For Chez Derriere’s final project, Food Futures, the gallery will function as an explorative art restaurant for two nights. Join us for a meal, to celebrate, discuss and imagine the future of food with this group of inspiring collaborators and artists.
For Food Futures: Local Harvest, on 2 December, artists and designers Adam Ben-Dror, Chris Berthelsen and Rebecca Swan will be imagining a collaborative and sustainable future, where food production is localised and driven by communities. Join us at Chez Derriere for a banquet of fresh produce sourced from backyards, abandoned parking lots and local community gardens.
The vegetarian meal will be served on wood-fired ceramic serving plates (made at Wood Fired Pottery School) and eaten with handmade cutlery, lit by lights made from foraged materials and discarded electronics and powered by old car batteries. Rebecca Swan will be presenting an immersive video installation and will be talking about ideas around the living soil web and compost.
The following event, Food Futures: Kai Māori, on 8 December (please note date change due to illness), journalist and food researcher Charlotte Muru-Lanning (Ngāti Maniapoto, Waikato Tainui, Ngāti Whātua Ōrākei) and chef and wine-maker Matua Murupaenga (Ngāti Kurī, Ngāti Kahu) will host a dinner to explore what kai Māori is and imagine what its future could be. The collaborative menu will feature jelly inspired by pūrākau, native ingredients, and wine from Matua and Imogen Weir’s (Ngāi Tahu) Māori natural wine label Tawhiti.
Both events are now fully booked.
About the artists and collaborators
Adam Ben-Dror is a multidisciplinary artist, designer and inventor based in Tāmaki Makaurau, Auckland. With Xin Cheng he co-runs Local Making, a neighbourhood-scaled laboratory for living and making together amongst the more-than-human Anthropocene. Adam teaches design at the University of Auckland and is a facilitator with the Compost Collective. He studied fine arts at the University of Auckland, design at Victoria University Wellington and robotics at Carnegie Mellon, Pittsburgh, USA.

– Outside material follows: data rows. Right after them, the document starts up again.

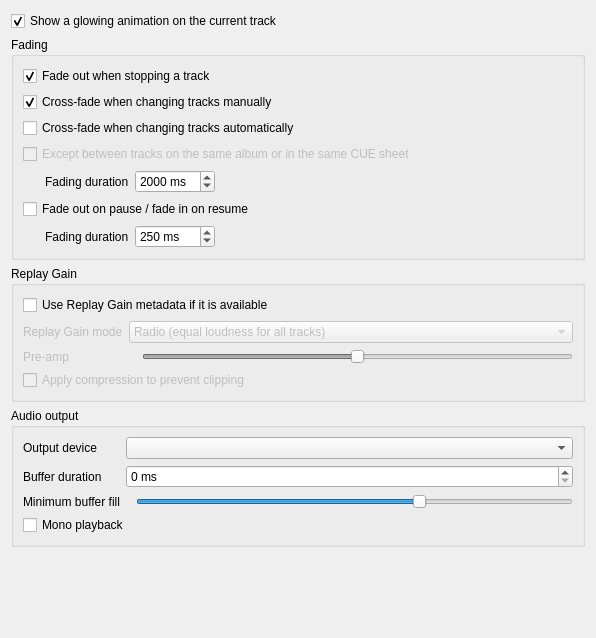
First picture: the form in src/ui/playbacksettingspage.ui, repository clementine-player/Clementine, before the edit.
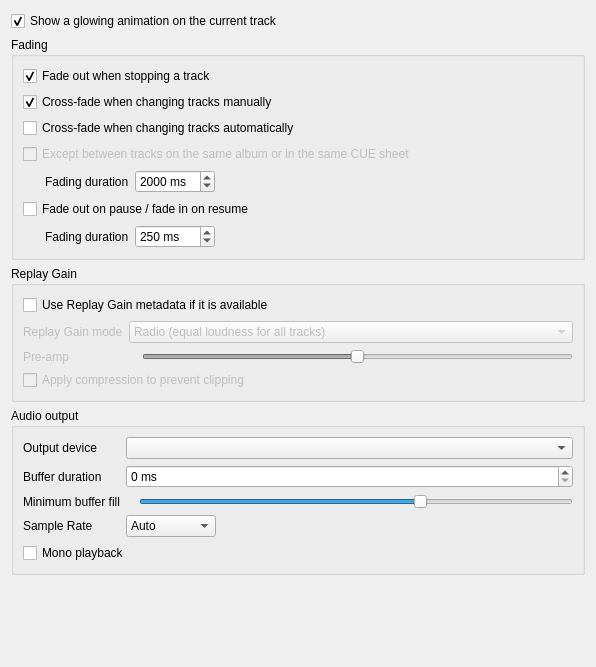
Second picture: the form after the edit. Custom widgets are drawn as their Qt base class.

Commit message: Add sample rate selection This change provides the ability to set a fixed pipeline sample rate as an alternate to automatically negotiating it. This can be useful on systems with sound cards that work at a fixed rate, as well as it can triage issues (on Windows) where changing tracks hangs due to a problem with gstreamer's caps negotiation.

The edit to the form file:
```diff
--- a/src/ui/playbacksettingspage.ui
+++ b/src/ui/playbacksettingspage.ui
@@ -7,7 +7,7 @@
     <x>0</x>
     <y>0</y>
     <width>596</width>
-    <height>638</height>
+    <height>667</height>
    </rect>
   </property>
   <property name="windowTitle">
@@ -300,22 +300,12 @@
         </property>
        </widget>
       </item>
-      <item row="4" column="0" colspan="2">
-       <widget class="QCheckBox" name="mono_playback">
-        <property name="toolTip">
-         <string>Changing mono playback preference will be effective for the next playing songs</string>
-        </property>
-        <property name="text">
-         <string>Mono playback</string>
-        </property>
-       </widget>
-      </item>
       <item row="2" column="1">
        <layout class="QHBoxLayout" name="horizontalLayout_3">
         <item>
          <widget class="QLabel" name="buffer_min_fill_value_label">
           <property name="text">
-           <string> </string>
+           <string/>
           </property>
          </widget>
         </item>
@@ -340,6 +330,87 @@
         </item>
        </layout>
       </item>
+      <item row="5" column="0" colspan="2">
+       <widget class="QCheckBox" name="mono_playback">
+        <property name="toolTip">
+         <string>Changing mono playback preference will be effective for the next playing songs</string>
+        </property>
+        <property name="text">
+         <string>Mono playback</string>
+        </property>
+       </widget>
+      </item>
+      <item row="3" column="0">
+       <widget class="QLabel" name="sample_rate_label">
+        <property name="text">
+         <string>Sample Rate</string>
+        </property>
+       </widget>
+      </item>
+      <item row="3" column="1">
+       <layout class="QHBoxLayout" name="horizontalLayout_5">
+        <item>
+         <widget class="QComboBox" name="sample_rate">
+          <property name="sizePolicy">
+           <sizepolicy hsizetype="Preferred" vsizetype="Fixed">
+            <horstretch>0</horstretch>
+            <verstretch>0</verstretch>
+           </sizepolicy>
+          </property>
+          <property name="baseSize">
+           <size>
+            <width>0</width>
+            <height>0</height>
+           </size>
+          </property>
+          <property name="toolTip">
+           <string>Changes will take place when the next song starts playing</string>
+          </property>
+          <property name="sizeAdjustPolicy">
+           <enum>QComboBox::AdjustToContents</enum>
+          </property>
+          <item>
+           <property name="text">
+            <string>Auto</string>
+           </property>
+          </item>
+          <item>
+           <property name="text">
+            <string>44,100Hz</string>
+           </property>
+          </item>
+          <item>
+           <property name="text">
+            <string>48,000Hz</string>
+           </property>
+          </item>
+          <item>
+           <property name="text">
+            <string>96,000Hz</string>
+           </property>
+          </item>
+          <item>
+           <property name="text">
+            <string>192,000Hz</string>
+           </property>
+          </item>
+         </widget>
+        </item>
+        <item>
+         <spacer name="horizontalSpacer_3">
+          <property name="orientation">
+           <enum>Qt::Horizontal</enum>
+          </property>
+          <property name="sizeHint" stdset="0">
+           <size>
+            <width>40</width>
+            <height>20</height>
+           </size>
+          </property>
+         </spacer>
+        </item>
+       </layout>
+      </item>
      </layout>
     </widget>
    </item>
```
The commit also changes 5 other files.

Chris Berthelsen likes to explore environments for creative activity, resident-led modification of the everyday environment, and alternative education(s). He is based in Tāmaki Makaurau and often runs multi-layered public projects throughout Aotearoa and Japan which experiment with public/private space, Making Friends, working in public, trust and hope, and making-do with resources at hand. He is a co-founder of Activities and Research in Environments for Creativity Trust (Tāmaki Makaurau) and Tanushimaru Institute for Art Research (Fukuoka, Japan), and was Deputy-Chairperson, of the Mairangi Arts Centre Trust (Tāmaki Makaurau) (2017-2021).
Rebecca Swan is a photographer, video artist and soil geek based in Tāmaki Makaurau. She is co-founder of Growing Point, a research education and innovation hub where they grow soil, food and community, from their base at Dignan St Community garden in Point Chevalier. Swan’s work has been published, exhibited and collected in Aotearoa and internationally. She won the S+ART award and in 2018 was awarded the Fulbright Visual Artists NZ Scholar Award.
Charlotte Muru-Lanning (Ngāti Maniapoto, Waikato Tainui, Ngāti Whātua Ōrākei) is a Tāmaki Makaurau-based journalist and food researcher. She is a staff writer at The Spinoff and edits their weekly food newsletter The Boil Up. Charlotte is especially interested in how the food we eat (or don't eat) in our everyday lives links to identity, place, work and whakapapa. She is currently undertaking a Masters focused on Indigenous data sovereignty and kai Māori groups on Facebook at The University of Waikato Te Whare Wānanga o Waikato.
Matua Murupaenga (Ngāti Kurī, Ngāti Kahu) is a Tāmaki Makaurau-based chef and winemaker. He’s worked at a number of local restaurants including Pici, Ooh-Fa and Roses Dining Room. Alongside his partner Imogen Weir (Ngāi Tahu) he has created Tawhiti, a Māori natural wine label.